Photo Information

Cpl. Alexander Villada, a Miami native, (left), checks over a soldier's vehicle registration form while Cpl. Travis C. Adams, an Anaheim, Calif., native, (middle), prepares to log it into a computer at Al Asad, Iraq, March 27. Both Marines are badging shift leaders with the Badging Office, Provost Marshal's Office, 1st Battalion, 109th Mechanized Infantry, Marine Wing Support Group 37 (Reinforced), 3rd Marine Aircraft Wing.

Photo by Lance Cpl. James B. Hoke

Al Asad kept secure with Badging Office

30 Mar 2006 | Lance Cpl. James B. Hoke

With heightened security surrounding the forward deployed bases, several third country nationals and local nationals are employed by companies who build, repair and otherwise facilitate things on these bases to make the life of service members somewhat easier while in the combat zone.

The Marines with the Badging Office at Al Asad, are responsible to badge each of these individuals coming aboard their base, so that they can be escorted, moved around the base and identified while doing their jobs.

"Security on the base is the main issue," said Cpl. Travis C. Adams, badging shift leader, Badging Office, 1st Battalion, 109th Mechanized Infantry, Marine Wing Support Group 37 (Reinforced), 3rd Marine Aircraft Wing. "That way we know who is on base and we are able to track them with a background check."

However, the badging system goes a lot further than just checking individuals upon the base.

"The purpose of the badging system is to have identification and background checks on all TCNs and LNs on base," said Sgt. James Kanelos, badging noncommissioned officer-in-charge, Badging Office. "Among that, we register everyone's vehicle on base, as well as satellite phones.
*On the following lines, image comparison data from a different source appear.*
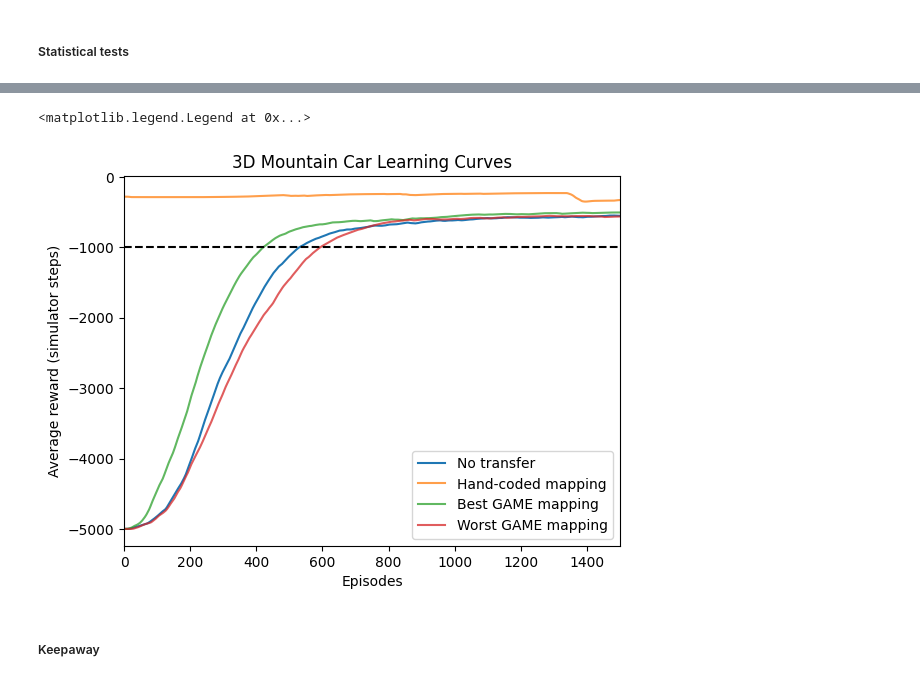
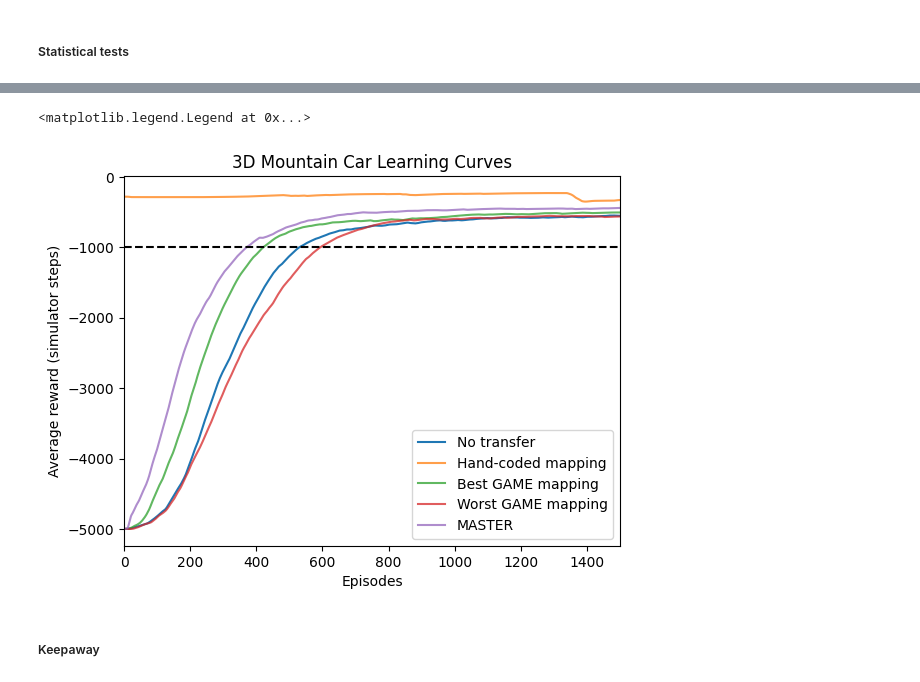
Before and after one commit to duyminh1998/GAME, a Jupyter notebook: notebooks/stats_test_2.ipynb, the cells around one changed output, grey strips where cells are left out. Saved outputs shown, nothing was run; the diff lists cells and outputs as text; code cells hidden in the pictures.

```diff
--- a/notebooks/stats_test_2.ipynb
+++ b/notebooks/stats_test_2.ipynb
@@ -495,34 +499,34 @@ for i in range(len(data) - 1):
 # %%
 # MC3D_train_no_transfer_folder_path = os.path.join(config_data['data_path'], 'mountain_car')
 MC3D_train_no_transfer_folder_path = os.path.join(config_data['output_path'], '12152022 Train MC3D No Transfer')
 MC3D_train_no_transfer_filepath = os.path.join(MC3D_train_no_transfer_folder_path, 'eval_3DMC_a0.75_l0.99_e0_nt8.csv')
 df = pd.read_csv(MC3D_train_no_transfer_filepath, index_col=False)
 all_output_X, all_output_Y, all_output_eps, avg_output_X, avg_output_Y, avg_output_eps = plot_MC(df, 10)
 plt.plot(avg_output_X, avg_output_Y, label = 'No transfer')
 
 # experiments = ['12162022 Train MC3D With QValue Transfer Mapping 010110202', '11152022 Train MC3D With Transfer Mapping 010100000',
 # '12302022 Train MC3D With QValue Transfer Mapping 101022222', '11142022 Train MC3D With Transfer Mapping 0101master']
 # experiment_name = ['Hand-coded mapping', 'Best GAME mapping', 'Worst GAME mapping', 'MASTER']
 experiments = ['12162022 Train MC3D With QValue Transfer Mapping 010110202', '12312022 Train MC3D With QValue Transfer Mapping 010111111',
-'12302022 Train MC3D With QValue Transfer Mapping 101022222']
-experiment_name = ['Hand-coded mapping', 'Best GAME mapping', 'Worst GAME mapping']
+'12302022 Train MC3D With QValue Transfer Mapping 101022222', '01022023 Train MC3D With QValue Transfer Mapping master']
+experiment_name = ['Hand-coded mapping', 'Best GAME mapping', 'Worst GAME mapping', 'MASTER']
 for exp_idx, experiment in enumerate(experiments):
     MC3D_train_transfer_folder_path = os.path.join(config_data['output_path'], experiment)
     MC3D_train_transfer_filepath = os.path.join(MC3D_train_transfer_folder_path, 'eval_3DMC_a0.75_l0.99_e0.01_nt8.csv')
     df = pd.read_csv(MC3D_train_transfer_filepath, index_col=False)
     all_output_X, all_output_Y, all_output_eps, avg_output_X, avg_output_Y, avg_output_eps = plot_MC(df, 10)
     plt.plot(avg_output_X, avg_output_Y, label = '{}'.format(experiment_name[exp_idx]), alpha=0.75)
 
 plt.plot([0, 1500], [-1000, -1000], 'k--')
 
 plt.xlim(0, 1500)
 plt.xlabel('Episodes')
 plt.ylabel('Average reward (simulator steps)')
 plt.title('3D Mountain Car Learning Curves')
 plt.legend()
 # %% [output]
 <matplotlib.legend.Legend at 0x...>
-[figure, old version]
+[figure, new version]
 # %% [markdown]
 ##### Keepaway
 # %%
```
Also changed, not shown: parts of 14 cells of this notebook, 10 other files.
Any items that get taken off base have to be registered here, too."

According to Adams, a native of Anaheim, Calif., not every individual has to go through the badging process when coming aboard the base.

"The only ones who don't have to go through it are American citizens and some of the coalition forces and NATO countries who have (Department of Defense) or (Common Access Card) cards," said Adams, a Buena Park High School graduate. "They still have to have a form of identification while on the base and have to be vetted, as all personnel aboard Al Asad have to have a badge, regardless."

Although a select few may be able to get aboard Al Asad without going through the badging process, a form of identification is still required at all times.

"The badging system affects everyone, including military," said Kanelos, a Boston native. "You can't move around the base without badges, and we have to be able to identify anyone at a moment's notice."

With the possibility of having to be identified in a split second, all TCNs and LNs are required to have their badges visible at all times while aboard the base.

"Red badges are restricted and have to be escorted," said Kanelos, a graduate from Salem High School. "Yellow badges have to be escorted and green badges are unescorted. None of the badges are authorized to leave this base."

As a form of identification, a badge is required to be carried by all individuals aboard Al Asad. The security of the base is heightened to a sense that if someone doesn't have a badge, they aren't supposed to be there.